__WHAT YOU HAVE TO DO__. For each line below that includes the string "accuracy", show the whole line.

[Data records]
+++++
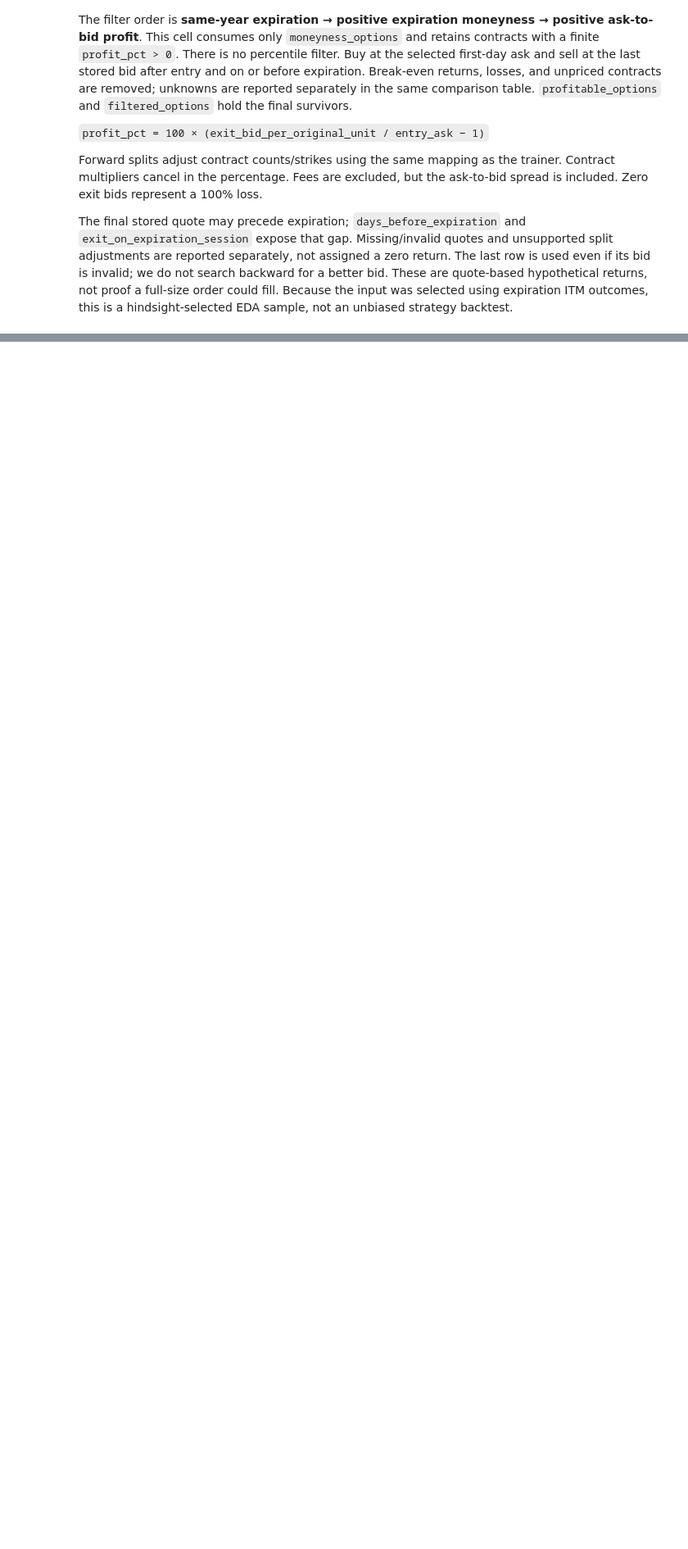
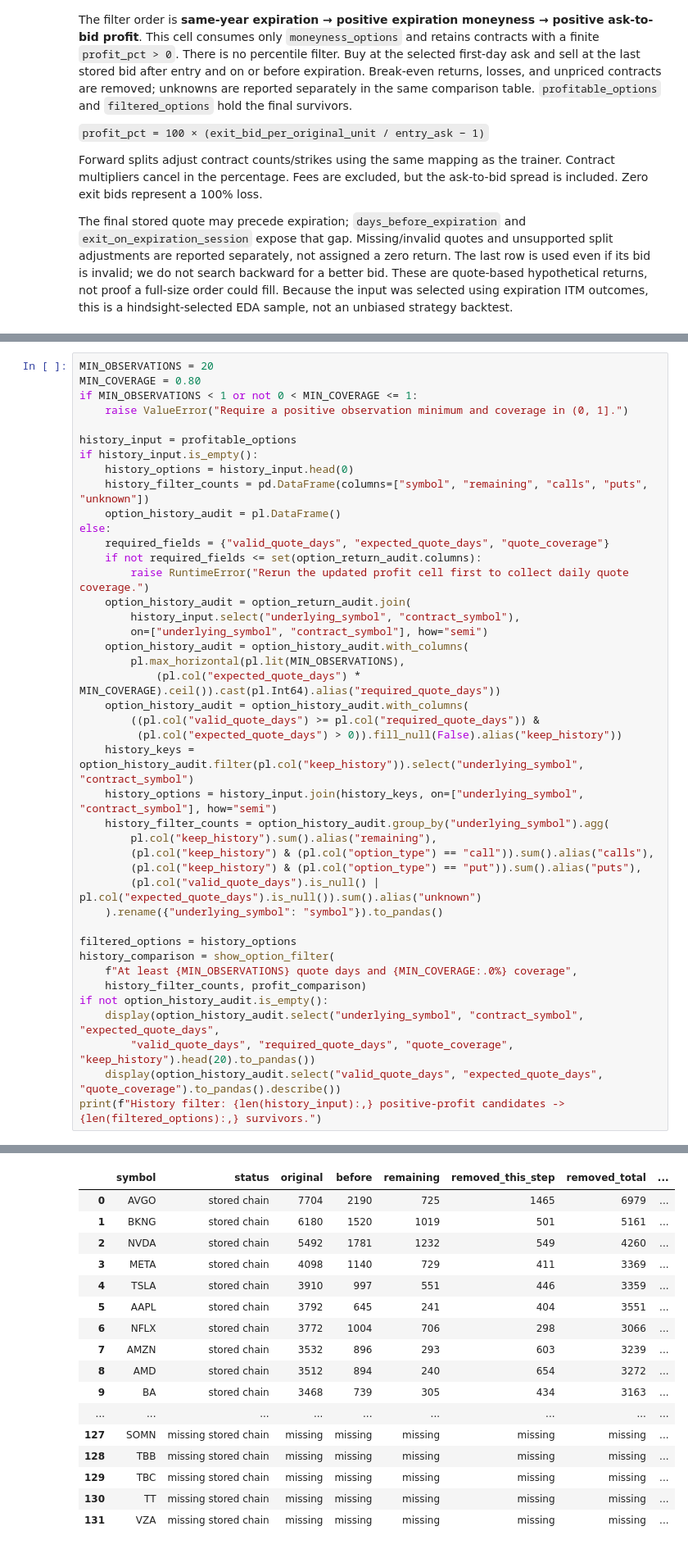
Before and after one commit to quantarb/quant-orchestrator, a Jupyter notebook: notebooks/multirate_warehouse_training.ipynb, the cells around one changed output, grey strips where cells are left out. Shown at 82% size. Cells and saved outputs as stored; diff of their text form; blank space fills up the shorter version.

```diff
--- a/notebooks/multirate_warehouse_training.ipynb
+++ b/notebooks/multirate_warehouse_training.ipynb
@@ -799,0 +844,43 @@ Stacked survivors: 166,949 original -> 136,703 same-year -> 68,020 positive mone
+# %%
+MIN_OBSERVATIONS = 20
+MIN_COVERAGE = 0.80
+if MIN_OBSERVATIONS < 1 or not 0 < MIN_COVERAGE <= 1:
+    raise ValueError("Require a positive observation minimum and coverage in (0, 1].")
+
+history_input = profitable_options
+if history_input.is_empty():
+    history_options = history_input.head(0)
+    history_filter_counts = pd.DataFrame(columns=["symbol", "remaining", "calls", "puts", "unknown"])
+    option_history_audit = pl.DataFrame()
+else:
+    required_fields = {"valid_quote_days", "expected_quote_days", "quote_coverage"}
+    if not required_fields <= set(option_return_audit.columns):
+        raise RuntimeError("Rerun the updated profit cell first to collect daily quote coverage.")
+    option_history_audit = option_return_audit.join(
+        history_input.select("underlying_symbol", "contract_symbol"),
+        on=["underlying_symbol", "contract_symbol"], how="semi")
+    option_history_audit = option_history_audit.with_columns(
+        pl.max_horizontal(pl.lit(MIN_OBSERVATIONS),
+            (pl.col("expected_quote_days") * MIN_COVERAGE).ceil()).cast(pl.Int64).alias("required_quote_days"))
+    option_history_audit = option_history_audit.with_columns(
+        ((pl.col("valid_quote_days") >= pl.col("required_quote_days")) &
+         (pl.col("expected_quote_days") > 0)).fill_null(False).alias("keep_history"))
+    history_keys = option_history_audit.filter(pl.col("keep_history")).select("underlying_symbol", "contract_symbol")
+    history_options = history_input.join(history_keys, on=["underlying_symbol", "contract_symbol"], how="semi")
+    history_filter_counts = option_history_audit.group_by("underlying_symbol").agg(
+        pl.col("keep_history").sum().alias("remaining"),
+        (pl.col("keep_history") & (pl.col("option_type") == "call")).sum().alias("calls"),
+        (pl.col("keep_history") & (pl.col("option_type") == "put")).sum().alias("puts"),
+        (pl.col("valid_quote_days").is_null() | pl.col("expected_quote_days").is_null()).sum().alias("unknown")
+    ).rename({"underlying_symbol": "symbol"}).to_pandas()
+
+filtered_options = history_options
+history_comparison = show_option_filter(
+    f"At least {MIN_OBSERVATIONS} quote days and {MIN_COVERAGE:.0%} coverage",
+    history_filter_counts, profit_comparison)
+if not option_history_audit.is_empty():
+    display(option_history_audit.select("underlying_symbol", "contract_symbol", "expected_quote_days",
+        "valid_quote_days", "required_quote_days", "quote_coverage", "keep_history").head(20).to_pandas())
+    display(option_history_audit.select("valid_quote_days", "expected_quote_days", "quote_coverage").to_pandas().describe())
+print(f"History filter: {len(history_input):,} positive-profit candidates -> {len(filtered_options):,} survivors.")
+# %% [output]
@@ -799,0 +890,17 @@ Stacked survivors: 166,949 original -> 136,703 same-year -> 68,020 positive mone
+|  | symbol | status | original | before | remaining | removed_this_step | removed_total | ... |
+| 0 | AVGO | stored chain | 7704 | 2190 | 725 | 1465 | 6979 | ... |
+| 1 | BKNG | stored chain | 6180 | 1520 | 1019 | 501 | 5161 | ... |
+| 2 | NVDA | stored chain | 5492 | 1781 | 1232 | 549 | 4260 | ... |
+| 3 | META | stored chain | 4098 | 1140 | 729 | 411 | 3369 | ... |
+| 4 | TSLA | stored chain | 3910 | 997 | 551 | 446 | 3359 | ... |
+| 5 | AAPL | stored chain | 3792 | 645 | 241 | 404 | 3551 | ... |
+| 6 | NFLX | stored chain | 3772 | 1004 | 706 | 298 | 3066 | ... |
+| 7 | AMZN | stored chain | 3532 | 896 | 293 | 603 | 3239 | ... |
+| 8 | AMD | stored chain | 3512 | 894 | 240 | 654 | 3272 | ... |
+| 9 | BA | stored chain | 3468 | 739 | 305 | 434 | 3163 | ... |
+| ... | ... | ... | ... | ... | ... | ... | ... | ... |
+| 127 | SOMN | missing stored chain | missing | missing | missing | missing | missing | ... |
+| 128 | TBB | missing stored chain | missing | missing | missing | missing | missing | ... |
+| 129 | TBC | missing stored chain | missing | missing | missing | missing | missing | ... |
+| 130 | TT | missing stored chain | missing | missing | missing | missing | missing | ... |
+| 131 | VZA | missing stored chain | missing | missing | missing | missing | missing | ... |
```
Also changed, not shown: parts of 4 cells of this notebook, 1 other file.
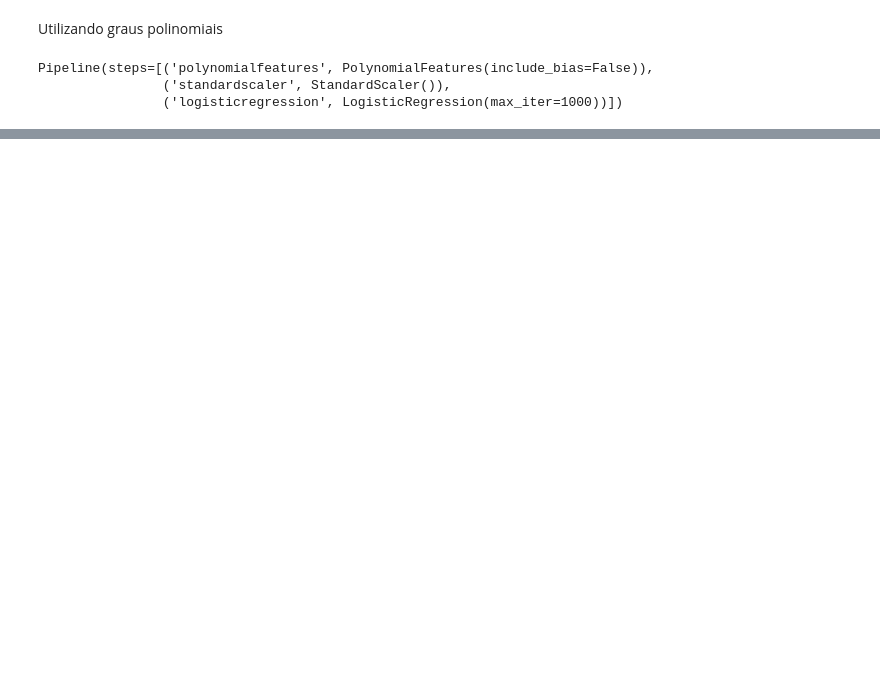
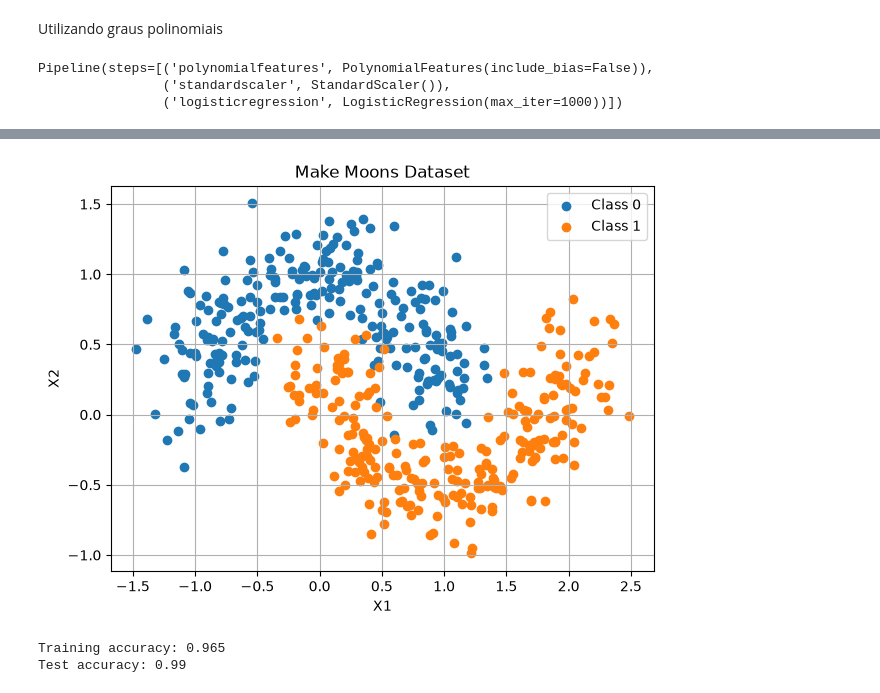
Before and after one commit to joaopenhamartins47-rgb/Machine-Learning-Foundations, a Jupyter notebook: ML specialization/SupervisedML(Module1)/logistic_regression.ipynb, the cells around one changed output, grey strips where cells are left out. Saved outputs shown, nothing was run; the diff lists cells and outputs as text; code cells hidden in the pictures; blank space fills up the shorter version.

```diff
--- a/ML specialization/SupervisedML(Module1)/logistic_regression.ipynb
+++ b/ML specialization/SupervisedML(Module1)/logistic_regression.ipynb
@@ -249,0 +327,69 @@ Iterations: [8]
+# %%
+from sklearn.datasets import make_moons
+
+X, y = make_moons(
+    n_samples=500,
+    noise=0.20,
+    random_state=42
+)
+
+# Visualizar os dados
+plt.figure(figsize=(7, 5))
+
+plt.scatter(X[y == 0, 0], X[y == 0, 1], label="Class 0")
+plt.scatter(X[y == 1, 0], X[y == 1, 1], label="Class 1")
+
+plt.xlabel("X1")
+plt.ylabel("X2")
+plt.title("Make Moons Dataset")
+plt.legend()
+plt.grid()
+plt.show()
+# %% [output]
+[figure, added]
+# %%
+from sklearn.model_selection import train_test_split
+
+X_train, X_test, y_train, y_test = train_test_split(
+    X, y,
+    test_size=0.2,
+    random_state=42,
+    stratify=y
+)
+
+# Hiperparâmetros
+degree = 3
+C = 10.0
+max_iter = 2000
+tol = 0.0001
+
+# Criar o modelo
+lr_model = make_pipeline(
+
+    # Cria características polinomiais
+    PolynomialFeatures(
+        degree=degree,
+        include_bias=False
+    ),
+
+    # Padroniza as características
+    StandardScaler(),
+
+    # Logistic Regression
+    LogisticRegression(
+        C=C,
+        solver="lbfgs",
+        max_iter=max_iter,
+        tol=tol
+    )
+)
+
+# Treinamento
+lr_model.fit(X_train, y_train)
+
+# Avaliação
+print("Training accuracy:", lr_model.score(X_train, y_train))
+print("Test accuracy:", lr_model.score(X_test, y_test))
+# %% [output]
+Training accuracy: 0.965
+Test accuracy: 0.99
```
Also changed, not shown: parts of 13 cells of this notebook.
+++++
__SOLUTION TO THIS PROBLEM__.
+print("Training accuracy:", lr_model.score(X_train, y_train))
+print("Test accuracy:", lr_model.score(X_test, y_test))
+Training accuracy: 0.965
+Test accuracy: 0.99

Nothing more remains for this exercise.